**Action item:**
Without any pictures, copy the records below once more, exactly as they are.

*** Data extracts ***

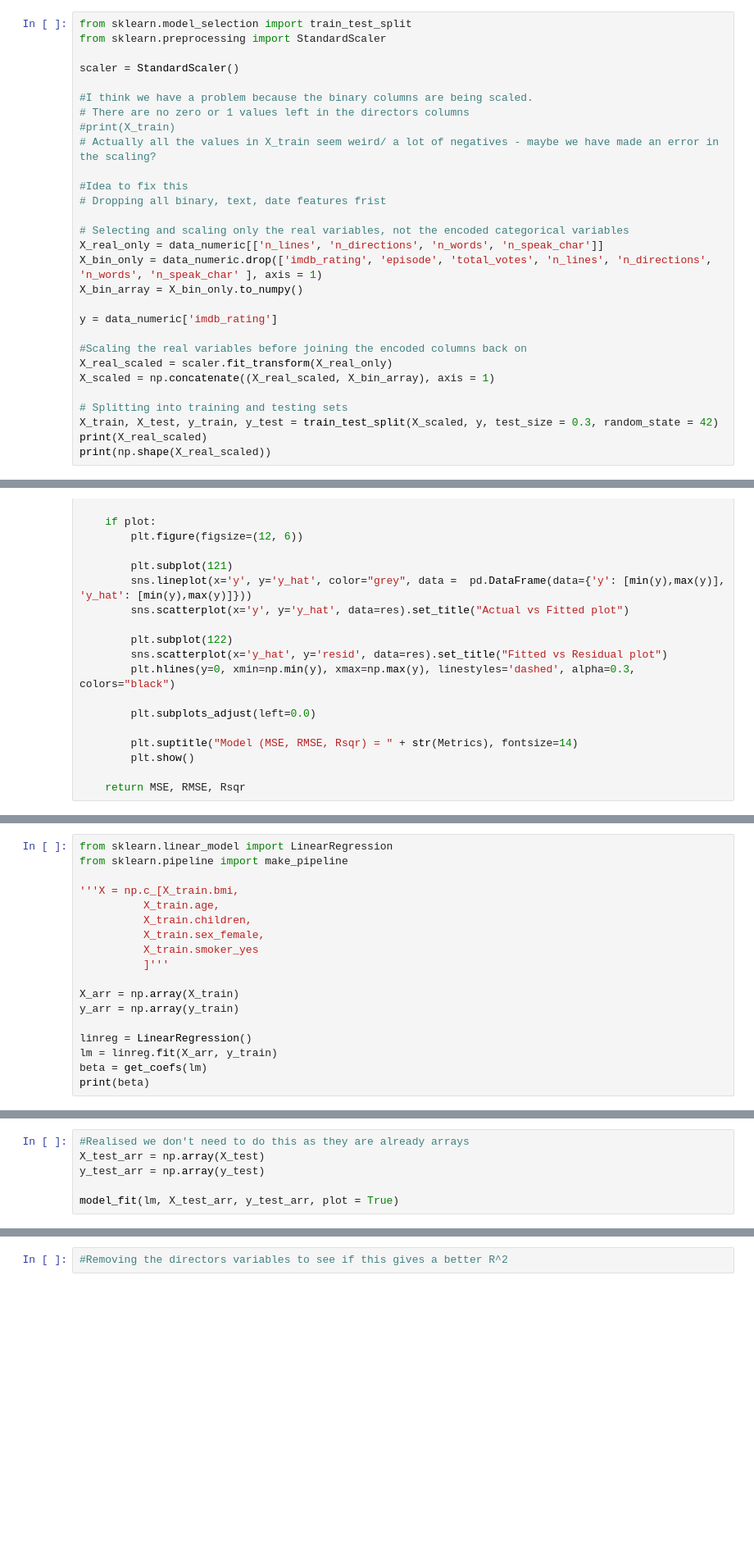
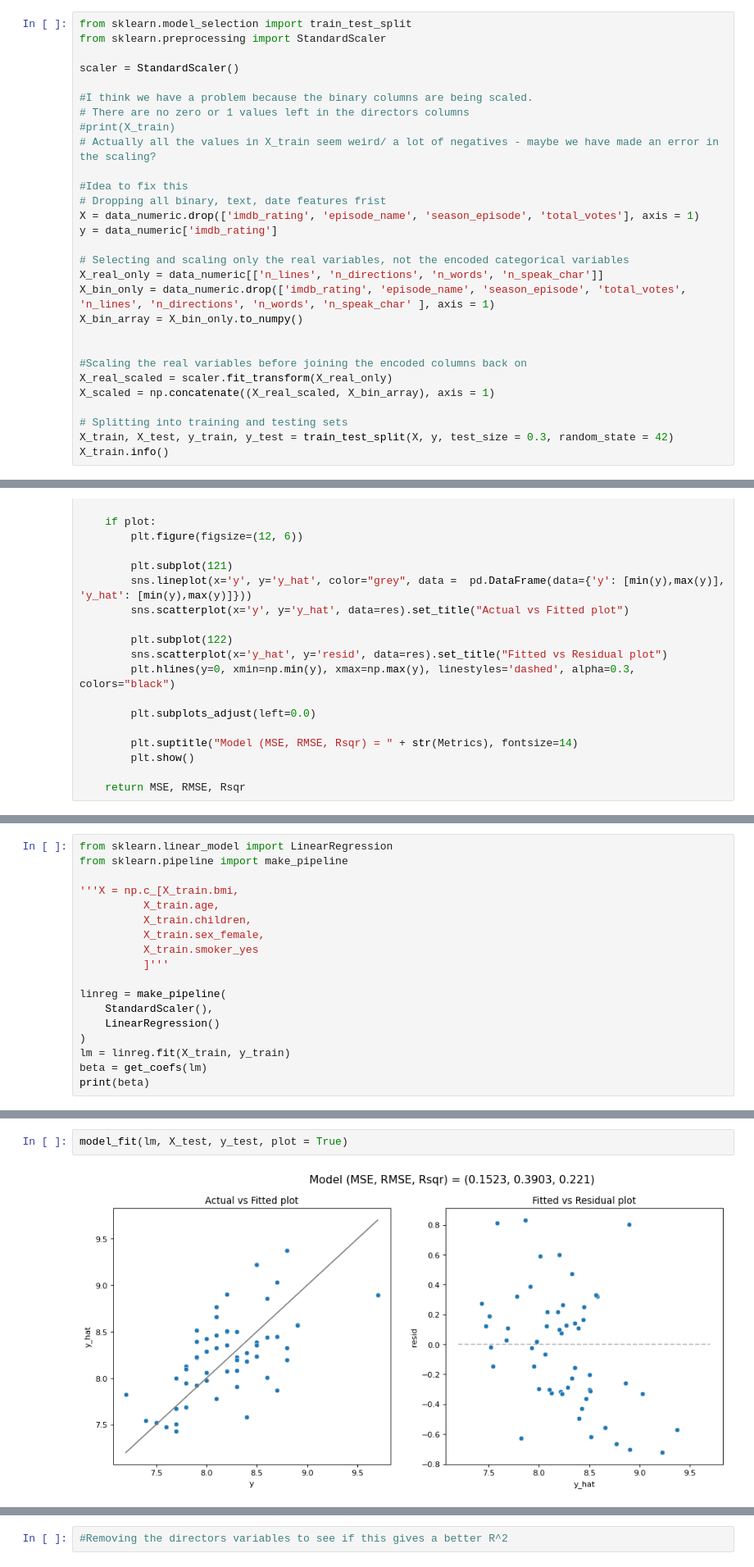
Before and after one commit to BradWangW/imdb_rate_model, a Jupyter notebook: project1.ipynb, the cells around one changed output, grey strips where cells are left out. Shown at 82% size. Saved outputs shown, nothing was run; the diff lists cells and outputs as text; blank space fills up the shorter version.

```diff
--- a/project1.ipynb
+++ b/project1.ipynb
@@ -331,19 +331,19 @@ scaler = StandardScaler()
 
 #Idea to fix this
 # Dropping all binary, text, date features frist
+X = data_numeric.drop(['imdb_rating', 'episode_name', 'season_episode', 'total_votes'], axis = 1)
+y = data_numeric['imdb_rating']
 
 # Selecting and scaling only the real variables, not the encoded categorical variables
 X_real_only = data_numeric[['n_lines', 'n_directions', 'n_words', 'n_speak_char']]
-X_bin_only = data_numeric.drop(['imdb_rating', 'episode', 'total_votes', 'n_lines', 'n_directions', 'n_words', 'n_speak_char' ], axis = 1)
+X_bin_only = data_numeric.drop(['imdb_rating', 'episode_name', 'season_episode', 'total_votes', 'n_lines', 'n_directions', 'n_words', 'n_speak_char' ], axis = 1)
 X_bin_array = X_bin_only.to_numpy()
 
-y = data_numeric['imdb_rating']
 
 #Scaling the real variables before joining the encoded columns back on
 X_real_scaled = scaler.fit_transform(X_real_only)
 X_scaled = np.concatenate((X_real_scaled, X_bin_array), axis = 1)
 
 # Splitting into training and testing sets
-X_train, X_test, y_train, y_test = train_test_split(X_scaled, y, test_size = 0.3, random_state = 42)
-print(X_real_scaled)
-print(np.shape(X_real_scaled))
+X_train, X_test, y_train, y_test = train_test_split(X, y, test_size = 0.3, random_state = 42)
+X_train.info()
@@ -418,10 +434,10 @@ from sklearn.pipeline import make_pipeline
           X_train.smoker_yes
           ]'''
 
-X_arr = np.array(X_train)
-y_arr = np.array(y_train)
-
-linreg = LinearRegression()
-lm = linreg.fit(X_arr, y_train)
+linreg = make_pipeline(
+    StandardScaler(),
+    LinearRegression()
+)
+lm = linreg.fit(X_train, y_train)
 beta = get_coefs(lm)
 print(beta)
@@ -428,6 +459,4 @@ print(beta)
-# %%
-#Realised we don't need to do this as they are already arrays
-X_test_arr = np.array(X_test)
-y_test_arr = np.array(y_test)
-
-model_fit(lm, X_test_arr, y_test_arr, plot = True)
+# %%
+model_fit(lm, X_test, y_test, plot = True)
+# %% [output]
+[figure, added]
```
Also changed, not shown: parts of 18 cells of this notebook.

*** End of Data extracts ***

**Exercise response:**
Before and after one commit to BradWangW/imdb_rate_model, a Jupyter notebook: project1.ipynb, the cells around one changed output, grey strips where cells are left out. Shown at 82% size. Saved outputs shown, nothing was run; the diff lists cells and outputs as text; blank space fills up the shorter version.

```diff
--- a/project1.ipynb
+++ b/project1.ipynb
@@ -331,19 +331,19 @@ scaler = StandardScaler()
 
 #Idea to fix this
 # Dropping all binary, text, date features frist
+X = data_numeric.drop(['imdb_rating', 'episode_name', 'season_episode', 'total_votes'], axis = 1)
+y = data_numeric['imdb_rating']
 
 # Selecting and scaling only the real variables, not the encoded categorical variables
 X_real_only = data_numeric[['n_lines', 'n_directions', 'n_words', 'n_speak_char']]
-X_bin_only = data_numeric.drop(['imdb_rating', 'episode', 'total_votes', 'n_lines', 'n_directions', 'n_words', 'n_speak_char' ], axis = 1)
+X_bin_only = data_numeric.drop(['imdb_rating', 'episode_name', 'season_episode', 'total_votes', 'n_lines', 'n_directions', 'n_words', 'n_speak_char' ], axis = 1)
 X_bin_array = X_bin_only.to_numpy()
 
-y = data_numeric['imdb_rating']
 
 #Scaling the real variables before joining the encoded columns back on
 X_real_scaled = scaler.fit_transform(X_real_only)
 X_scaled = np.concatenate((X_real_scaled, X_bin_array), axis = 1)
 
 # Splitting into training and testing sets
-X_train, X_test, y_train, y_test = train_test_split(X_scaled, y, test_size = 0.3, random_state = 42)
-print(X_real_scaled)
-print(np.shape(X_real_scaled))
+X_train, X_test, y_train, y_test = train_test_split(X, y, test_size = 0.3, random_state = 42)
+X_train.info()
@@ -418,10 +434,10 @@ from sklearn.pipeline import make_pipeline
           X_train.smoker_yes
           ]'''
 
-X_arr = np.array(X_train)
-y_arr = np.array(y_train)
-
-linreg = LinearRegression()
-lm = linreg.fit(X_arr, y_train)
+linreg = make_pipeline(
+    StandardScaler(),
+    LinearRegression()
+)
+lm = linreg.fit(X_train, y_train)
 beta = get_coefs(lm)
 print(beta)
@@ -428,6 +459,4 @@ print(beta)
-# %%
-#Realised we don't need to do this as they are already arrays
-X_test_arr = np.array(X_test)
-y_test_arr = np.array(y_test)
-
-model_fit(lm, X_test_arr, y_test_arr, plot = True)
+# %%
+model_fit(lm, X_test, y_test, plot = True)
+# %% [output]
+[figure, added]
```
Also changed, not shown: parts of 18 cells of this notebook.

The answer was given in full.